*Task prompt:* An image-free reproduction of the data below is needed: print it exactly.

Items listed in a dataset
+---+
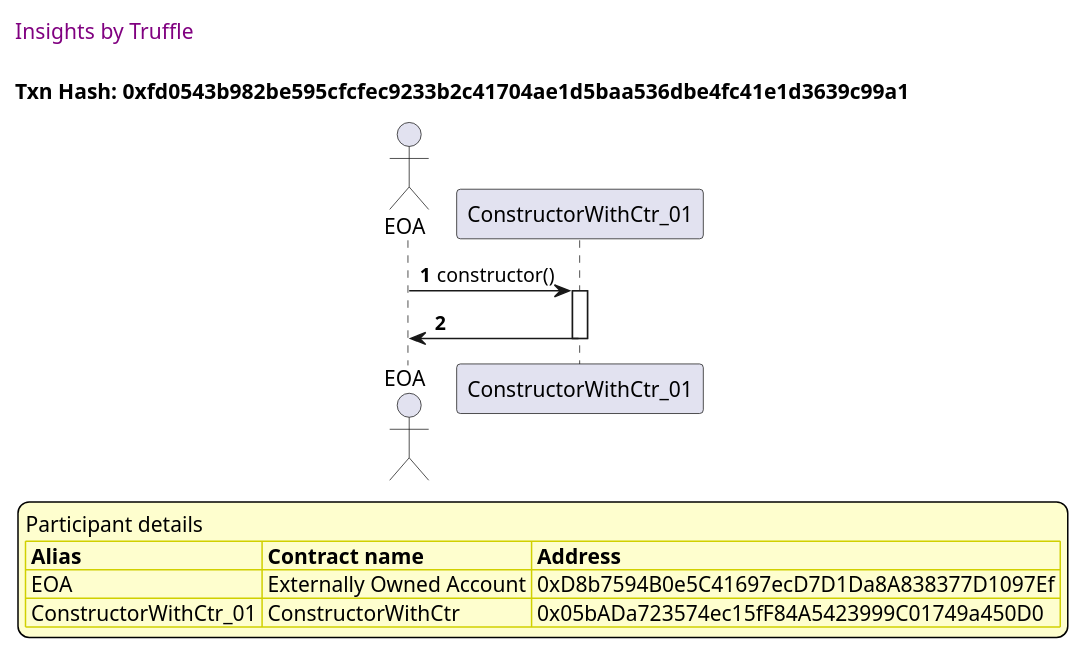
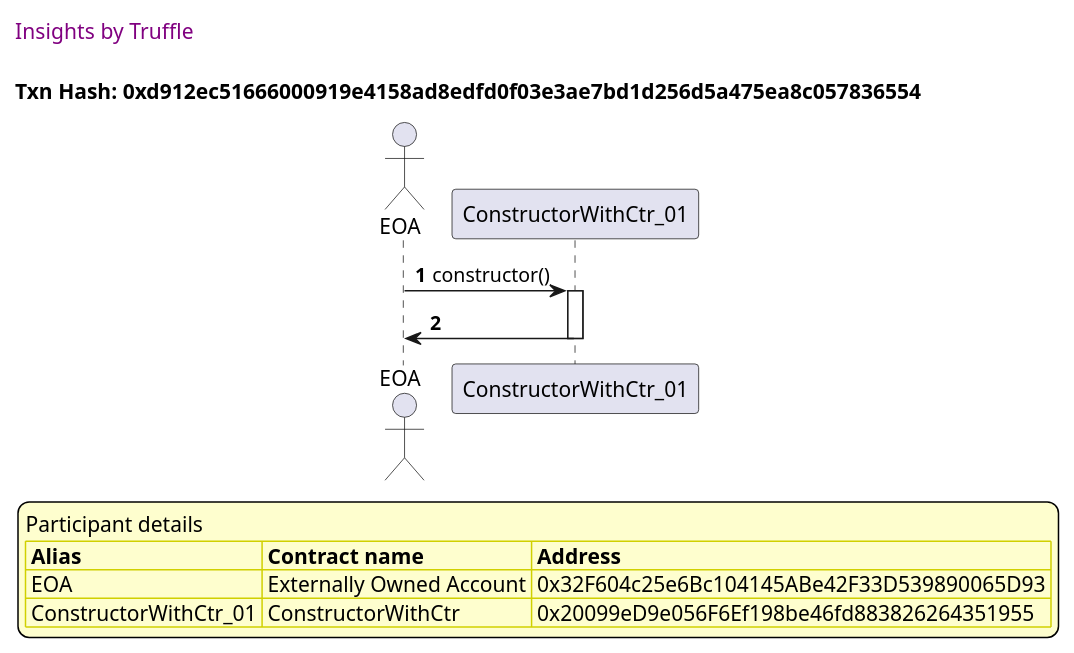
The second of 6 diagrams in truffle-seq/constructor.test.md (trufflesuite/txlog-seedlings), drawn with PlantUML before and after one commit. The commit also changed other lines of this file and 8 other files, not shown here.

````diff
--- a/truffle-seq/constructor.test.md
+++ b/truffle-seq/constructor.test.md
@@ -61,37 +61,37 @@
 ```plantuml
 
 
 @startuml
 
 autonumber
 skinparam legendBackgroundColor #FEFECE
 
 <style>
       header {
         HorizontalAlignment left
         FontColor purple
         FontSize 14
         Padding 10
       }
     </style>
 
 header Insights by Truffle
 
-title Txn Hash: 0xfd0543b982be595cfcfec9233b2c41704ae1d5baa536dbe4fc41e1d3639c99a1
+title Txn Hash: 0xd912ec51666000919e4158ad8edfd0f03e3ae7bd1d256d5a475ea8c057836554
 
 
 actor EOA as "EOA"
 participant ConstructorWithCtr_01 as "ConstructorWithCtr_01"
 
 "EOA" -> "ConstructorWithCtr_01" ++: constructor()
 "ConstructorWithCtr_01" -> "EOA" --: 
 
 legend
 Participant details
 <#FEFECE,#D0D000>|= Alias |= Contract name |= Address |
-<#FEFECE>| EOA | Externally Owned Account | 0xD8b7594B0e5C41697ecD7D1Da8A838377D1097Ef |
-<#FEFECE>| ConstructorWithCtr_01 | ConstructorWithCtr | 0x05bADa723574ec15fF84A5423999C01749a450D0 |
+<#FEFECE>| EOA | Externally Owned Account | 0x32F604c25e6Bc104145ABe42F33D539890065D93 |
+<#FEFECE>| ConstructorWithCtr_01 | ConstructorWithCtr | 0x20099eD9e056F6Ef198be46fd883826264351955 |
 endlegend
 
 @enduml
 ```
````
+---+
*Finished task:*
The second of 6 diagrams in truffle-seq/constructor.test.md (trufflesuite/txlog-seedlings), drawn with PlantUML before and after one commit. The commit also changed other lines of this file and 8 other files, not shown here.

````diff
--- a/truffle-seq/constructor.test.md
+++ b/truffle-seq/constructor.test.md
@@ -61,37 +61,37 @@
 ```plantuml
 
 
 @startuml
 
 autonumber
 skinparam legendBackgroundColor #FEFECE
 
 <style>
       header {
         HorizontalAlignment left
         FontColor purple
         FontSize 14
         Padding 10
       }
     </style>
 
 header Insights by Truffle
 
-title Txn Hash: 0xfd0543b982be595cfcfec9233b2c41704ae1d5baa536dbe4fc41e1d3639c99a1
+title Txn Hash: 0xd912ec51666000919e4158ad8edfd0f03e3ae7bd1d256d5a475ea8c057836554
 
 
 actor EOA as "EOA"
 participant ConstructorWithCtr_01 as "ConstructorWithCtr_01"
 
 "EOA" -> "ConstructorWithCtr_01" ++: constructor()
 "ConstructorWithCtr_01" -> "EOA" --: 
 
 legend
 Participant details
 <#FEFECE,#D0D000>|= Alias |= Contract name |= Address |
-<#FEFECE>| EOA | Externally Owned Account | 0xD8b7594B0e5C41697ecD7D1Da8A838377D1097Ef |
-<#FEFECE>| ConstructorWithCtr_01 | ConstructorWithCtr | 0x05bADa723574ec15fF84A5423999C01749a450D0 |
+<#FEFECE>| EOA | Externally Owned Account | 0x32F604c25e6Bc104145ABe42F33D539890065D93 |
+<#FEFECE>| ConstructorWithCtr_01 | ConstructorWithCtr | 0x20099eD9e056F6Ef198be46fd883826264351955 |
 endlegend
 
 @enduml
 ```
````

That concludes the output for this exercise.